Warts are non-cancerous skin growths caused by a viral infection in the top layer of the skin or mucous membranes. Viruses that cause warts belong to a "family" called human papillomavirus (HPV). There are over 100 different types of HPV. The appearance of a wart depends on where it is growing. Warts are usually skin colored and feel rough to the touch, but can be dark, flat or smooth.

How may kinds of warts are there?

There are several different kinds of warts including:

Common warts usually grow around the nails, on the fingers and on the backs of the hands. They are more common where skin has been broken, for example where fingernails/hangnails are bitten.

Foot warts are usually on the soles of the feet and are called plantar warts. When plantar warts grow in clusters they are known as mosaic warts. Most plantar warts do not stick up because the pressure of walking flattens them and pushes them back into the skin. These warts often have black dots that are actually blood vessels. Plantar warts have a bad reputation because they can be painful, feeling like a stone in the shoe, and are often difficult to resolve.

Flat warts are smaller and smoother than other warts. They tend to grow in great numbers - 20 to 100 at any one time. They can occur anywhere, but in children they are most common on the face. In adults they are often found in the beard area in men and on the legs in women. Irritation from shaving probably accounts for this.

Genital warts (also called condyloma) have become a common and worrisome problem in adults. They tend to be small and flat but can be thin and tall. These are soft, not rough and scaly like other warts. They can occur on the genitalia, within the vagina, on the cervix, on the penis, and around the anus or within the rectum.
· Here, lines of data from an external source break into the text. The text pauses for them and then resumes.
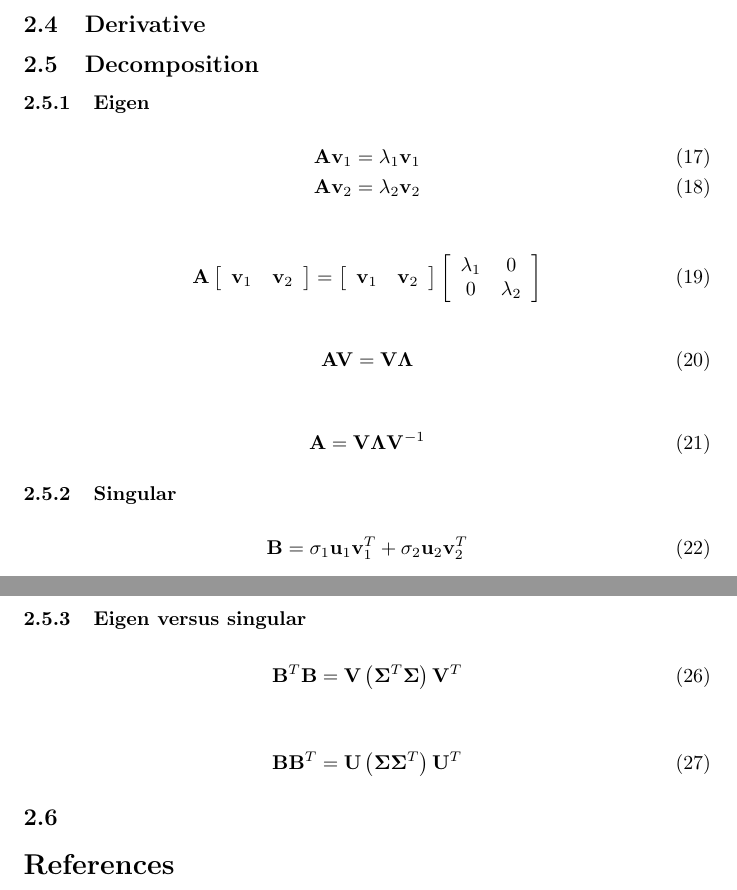
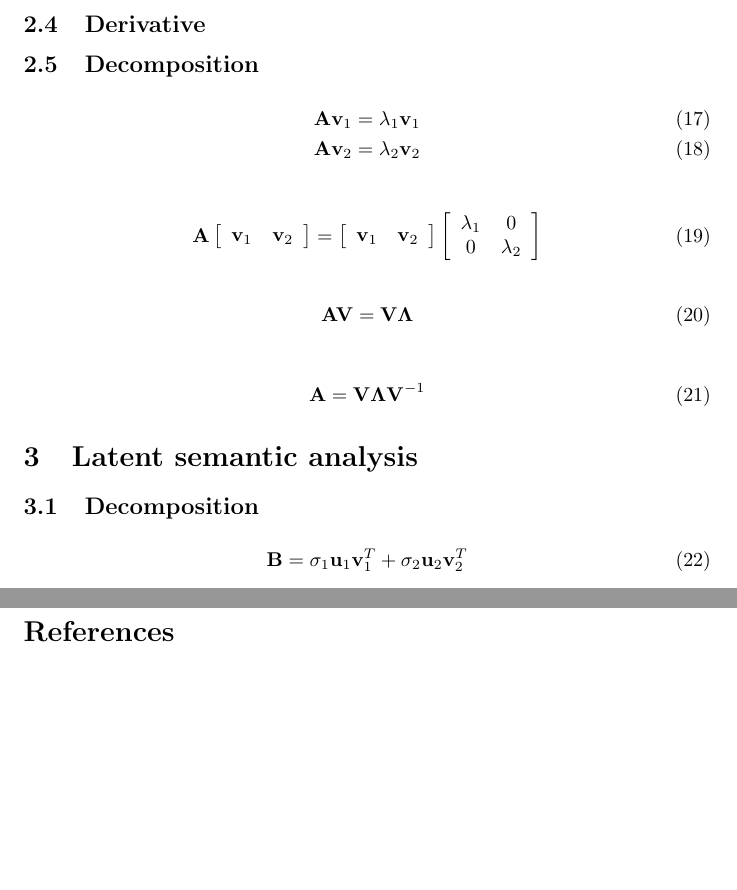
Before and after one commit to budaejjigae/BRU0031, a LaTeX paper (draft/draft.tex): two parts of pages 3 and 4 of 4, joined at a grey line, cut so that both start at the same text, the shorter picture padded with empty space. Compiled offline with pdfLaTeX.

Commit message:
draft updates

```diff
--- a/draft/draft.tex
+++ b/draft/draft.tex
@@ -105,8 +107,6 @@ Figure \ref{f1} $\ldots$
 
 \subsection{Decomposition}
 
-\subsubsection{Eigen}
-
 \begin{align}
 	\mathbf{A}\mathbf{v}_{1} & =\lambda_{1}\mathbf{v}_{1}\\
 	\mathbf{A}\mathbf{v}_{2} & =\lambda_{2}\mathbf{v}_{2}
@@ -129,7 +129,9 @@ Figure \ref{f1} $\ldots$
 	\mathbf{A} & =\mathbf{V}\mathbf{\Lambda}\mathbf{V}^{-1}
 \end{align}
 
-\subsubsection{Singular}
+\section{Latent semantic analysis}
+
+\subsection{Decomposition}
 
 \begin{align}
 	\mathbf{B} & =\sigma_{1}\mathbf{u}_{1}\mathbf{v}_{1}^{T}+\sigma_{2}\mathbf{u}_{2}\mathbf{v}_{2}^{T}
@@ -154,18 +156,6 @@ Figure \ref{f1} $\ldots$
 	\mathbf{B}\mathbf{V} & =\mathbf{U}\mathbf{\Sigma}
 \end{align}
 
-\subsubsection{Eigen versus singular}
-
-\begin{align}
-	\mathbf{B}^{T}\mathbf{B} & =\mathbf{V}\left(\mathbf{\Sigma}^{T}\mathbf{\Sigma}\right)\mathbf{V}^{T}
-\end{align}
-
-\begin{align}
-	\mathbf{B}\mathbf{B}^{T} & =\mathbf{U}\left(\mathbf{\Sigma}\mathbf{\Sigma}^{T}\right)\mathbf{U}^{T}
-\end{align}
-
-\subsection{}
-
 \bibliography{draft}
 \bibliographystyle{agsm}
 \end{document}
```
Also changed, not shown: draft/draft.tex (2 more changed lines), 3 other files.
The HPVs that cause genital warts rarely cause warts of the hands or feet but can cause warts in the mouth. Genital warts have been linked to cancer of the genital area.

How do you get warts?

Warts probably are passed from person to person, sometimes indirectly. The time between the first contact and the time that the warts can be seen is often several months. The risk of catching hand, foot and flat warts is small. Wearing shower thongs, taking proper care of hands and feet can limit the spread of warts. Genital warts seem to be more contagious. It is important to use precautions to limit the spread of genital warts.

Why do some people get warts and others don’t?

Some people get warts depending on how often they are exposed to the virus. Warts occur more easily if the skin has been damaged in some way, which explains the high frequency in people who bite their nails or pick at their cuticles. Some people are just more likely to contract warts than others, just like some people catch colds more easily than others do. Weakened immune systems, lack of adequate rest, poor nutrition, increased stress and close living quarters can also contribute to catching the wart virus.

Do warts need to be treated?

Warts often disappear without treatment over a period of several months to years. However, since warts can be spread to others or new areas of the body, it is reasonable to treat most people, especially if the warts are bothersome or painful.

How are warts treated at McKinley Health Center?

There are a number of different treatment options available. They each have very similar rates of effectiveness and can take a number of weeks in order to work. Mediplast is a treatment option that involves applying a 40% salicylic acid plaster to the wart(s).

Another treatment option that has been found to be equally effective involves applying duct tape to the wart(s). Both Mediplast and duct tape have very similar advantages and disadvantages. Some of the advantages of these methods include convenience, minimal to no discomfort, inexpensive, safe and easy to use. The disadvantages include minor skin irritation and the need for self-application. Cryotherapy is another treatment option that is available at McKinley. Cryotherapy is the freezing of warts with liquid nitrogen. Repeat treatment at 1-2 week intervals is often necessary for complete resolution. The primary advantage to cryotherapy is that the wart treatment is done in the office. However, the disadvantages include pain, both during and after treatment, the risk of infection and scarring at the site of treatment, and the multiple office visits that are often required.

Can I treat my own warts without seeing a health care provider?

There are some wart remedies available without a prescription. However, you might mistake another kind of skin growth for a wart, and end up treating something serious as though it were a wart. If you have any questions about either the diagnosis or the correct way to treat a wart, you should seek medical advice.

What about the use of hypnosis or “folk” remedies?

Many people, patients and doctors alike, believe folk remedies and hypnosis are effective. Since warts may disappear without treatment, it's hard to know whether it was the folk remedy or just the passage of time that led to the cure. Since warts are generally harmless, there may be times where these treatments are appropriate. Medical treatments can always be used if necessary.

What about the problem or recurrent warts?

Sometimes it seems as if new warts appear as fast as old ones go away. This may happen because the old warts had shed virus into the surrounding skin before they were treated. In reality new "baby" warts are growing up around the original "mother" warts. The best way to limit this is to treat new warts as quickly as they develop so they have little time to shed virus into nearby skin.

Is there any research going on about warts?

Research is moving along rapidly. There is great interest in new treatments, development of a vaccine against warts, and development of natural immunity to warts. Hopefully there will be a solution to the annoying problem of warts in the not too distant future.